There Will Be Blood is one of those rare movie-going experiences in which I walked away in a shell-shocked trance. I remember driving home afterward with my girlfriend, neither of us saying a single word. When we got home she was the first to break the ice, asking me what I thought of it. My response, “It was a masterpiece.”
The film is directed by Paul Thomas Anderson (Boogie Nights, Punch Drunk Love) and is loosely based on Upton Sinclair’s novel Oil! The plot finds a greedy oil- man, Daniel Plainview (Daniel Day Lewis) during turn-of-the-century America, searching for all the oil he can get his dirty hands on. He stumbles upon a small town in California that is rumored to have an ocean of oil underneath it, and begins to manipulate the townsfolk who are, for the most part, easily won over. Plainview does find opposition in the money grubbing local priest, Eli Sunday (Paul Dano), whose greed rivals that of Plainview’s.
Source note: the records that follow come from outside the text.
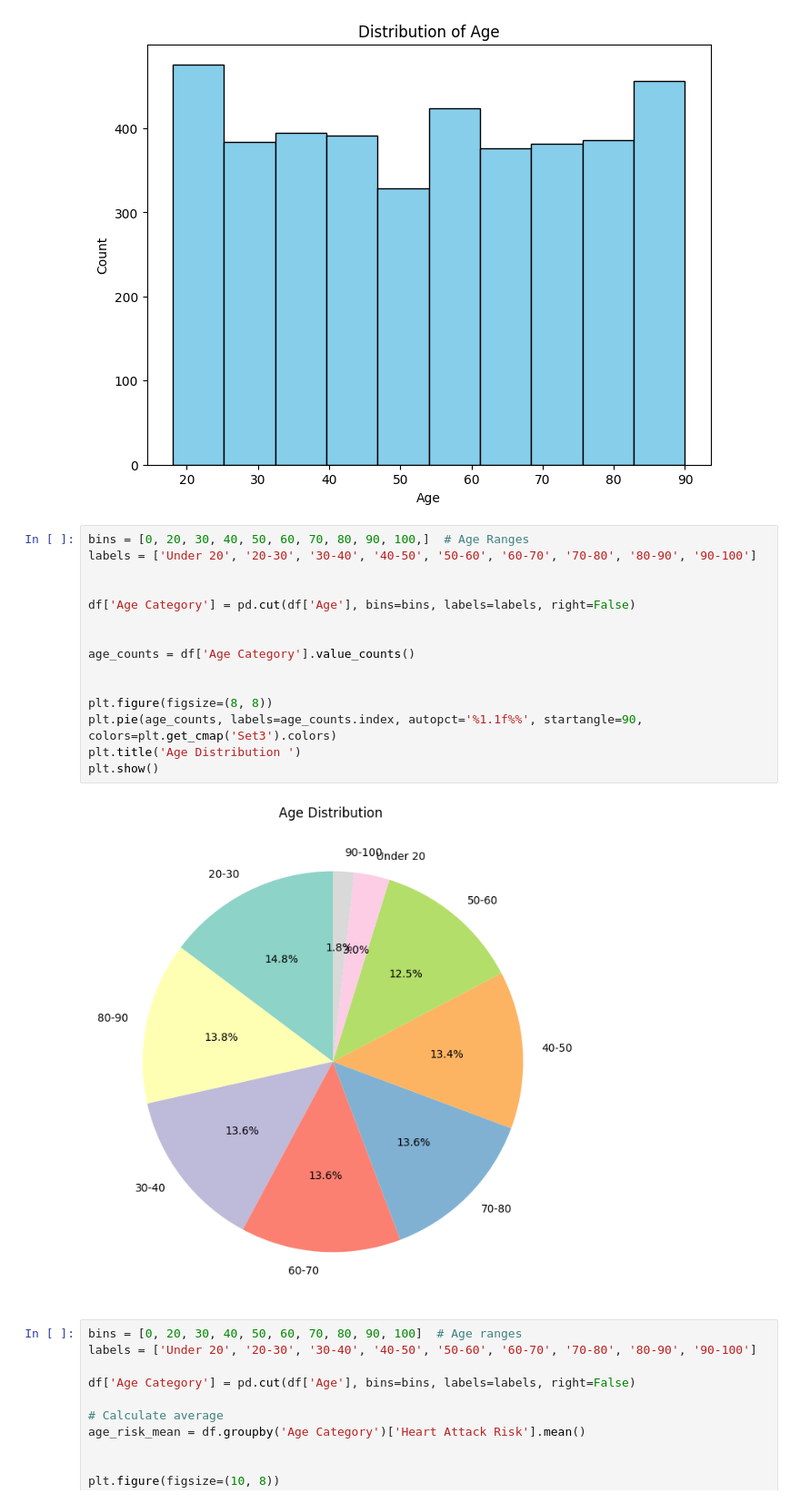
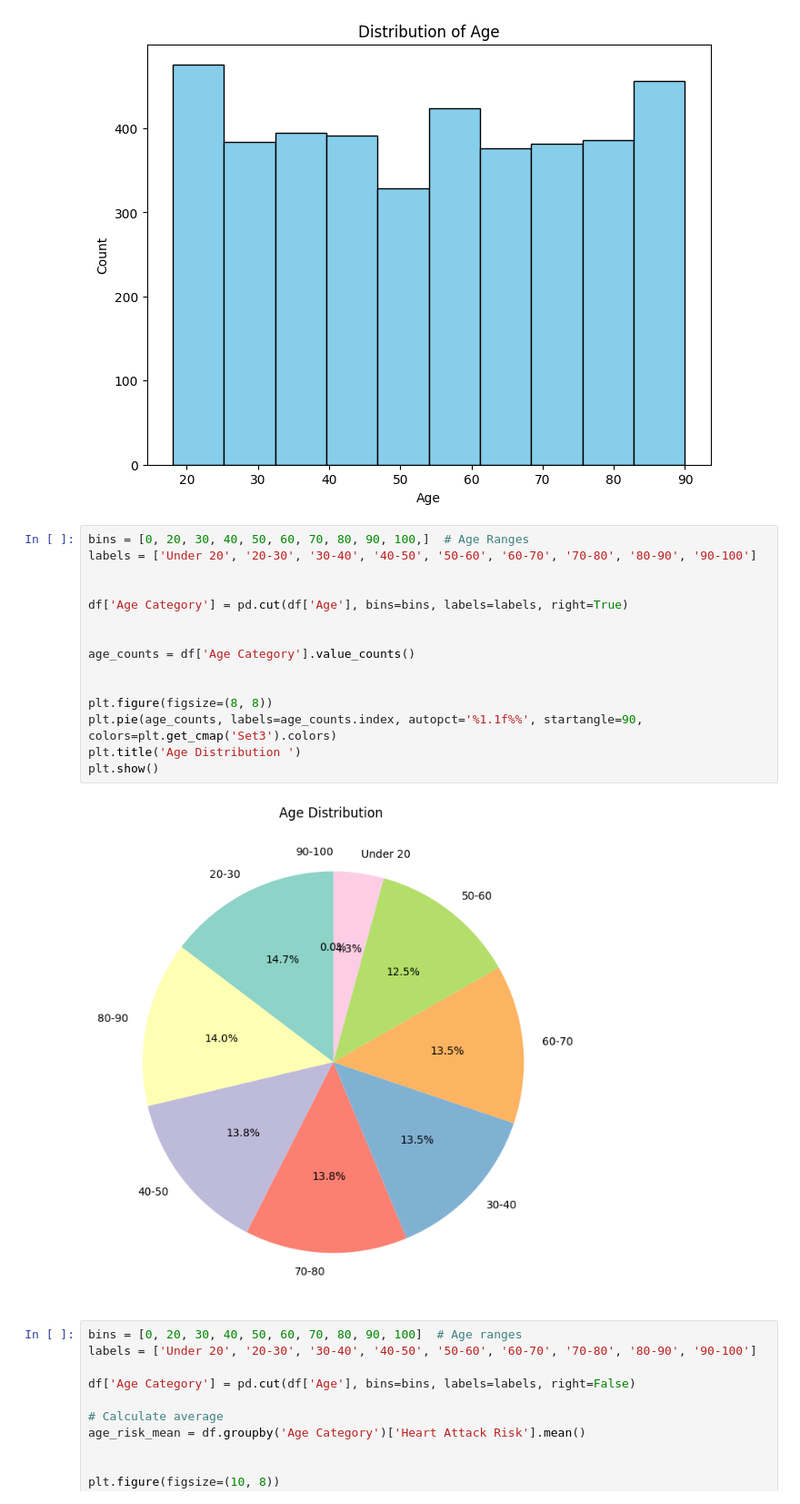
Before and after one commit to FajerAlamro/IT326-Project, a Jupyter notebook: chart.ipynb, the cells around one changed output. Shown at 91% size. Cells and saved outputs as stored; diff of their text form.

Commit message:
Final charts

```diff
--- a/chart.ipynb
+++ b/chart.ipynb
@@ -193,20 +193,20 @@ plt.show()
 # %%
 bins = [0, 20, 30, 40, 50, 60, 70, 80, 90, 100,]  # Age Ranges
 labels = ['Under 20', '20-30', '30-40', '40-50', '50-60', '60-70', '70-80', '80-90', '90-100']
 
 
-df['Age Category'] = pd.cut(df['Age'], bins=bins, labels=labels, right=False)
+df['Age Category'] = pd.cut(df['Age'], bins=bins, labels=labels, right=True)
 
 
 age_counts = df['Age Category'].value_counts()
 
 
 plt.figure(figsize=(8, 8))
 plt.pie(age_counts, labels=age_counts.index, autopct='%1.1f%%', startangle=90, colors=plt.get_cmap('Set3').colors)
 plt.title('Age Distribution ')
 plt.show()
 # %% [output]
-[figure, old version]
+[figure, new version]
 # %%
 bins = [0, 20, 30, 40, 50, 60, 70, 80, 90, 100]  # Age ranges
 labels = ['Under 20', '20-30', '30-40', '40-50', '50-60', '60-70', '70-80', '80-90', '90-100']
```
Daniel Day Lewis’ performance in this film is further proof that he is one of, if not, the greatest actor of our time. If you want more evidence, check out Gangs of New York. His level of commitment to his characters is unmatched. Paul Dano gives the best performance of his career to date. Who knew we had such a promising young actor in the guy who played Klitz in The Girl Next Door?
The camera work also deems acclaim here. Thanks to cinematographer Robert Elswit, we are given very innovative shots. The camera movements are fluid and reminiscent of much of Kubrick’s work. The look of the film is gorgeous.
Radiohead’s Jonny Greenwood provides the soundtrack for the film. The work is entirely orchestral and shows us where Radiohead’s musical genius originates. Because the first 10-15 minutes of the film are without dialogue, this soundtrack is an integral part of the movie as a whole, and Greenwood pulls it off with the perfection of an experienced composer.
There Will Be Blood is an affirmation of faith in films. It reminds us that, in an age of lackluster movie making, masterpieces can still be created.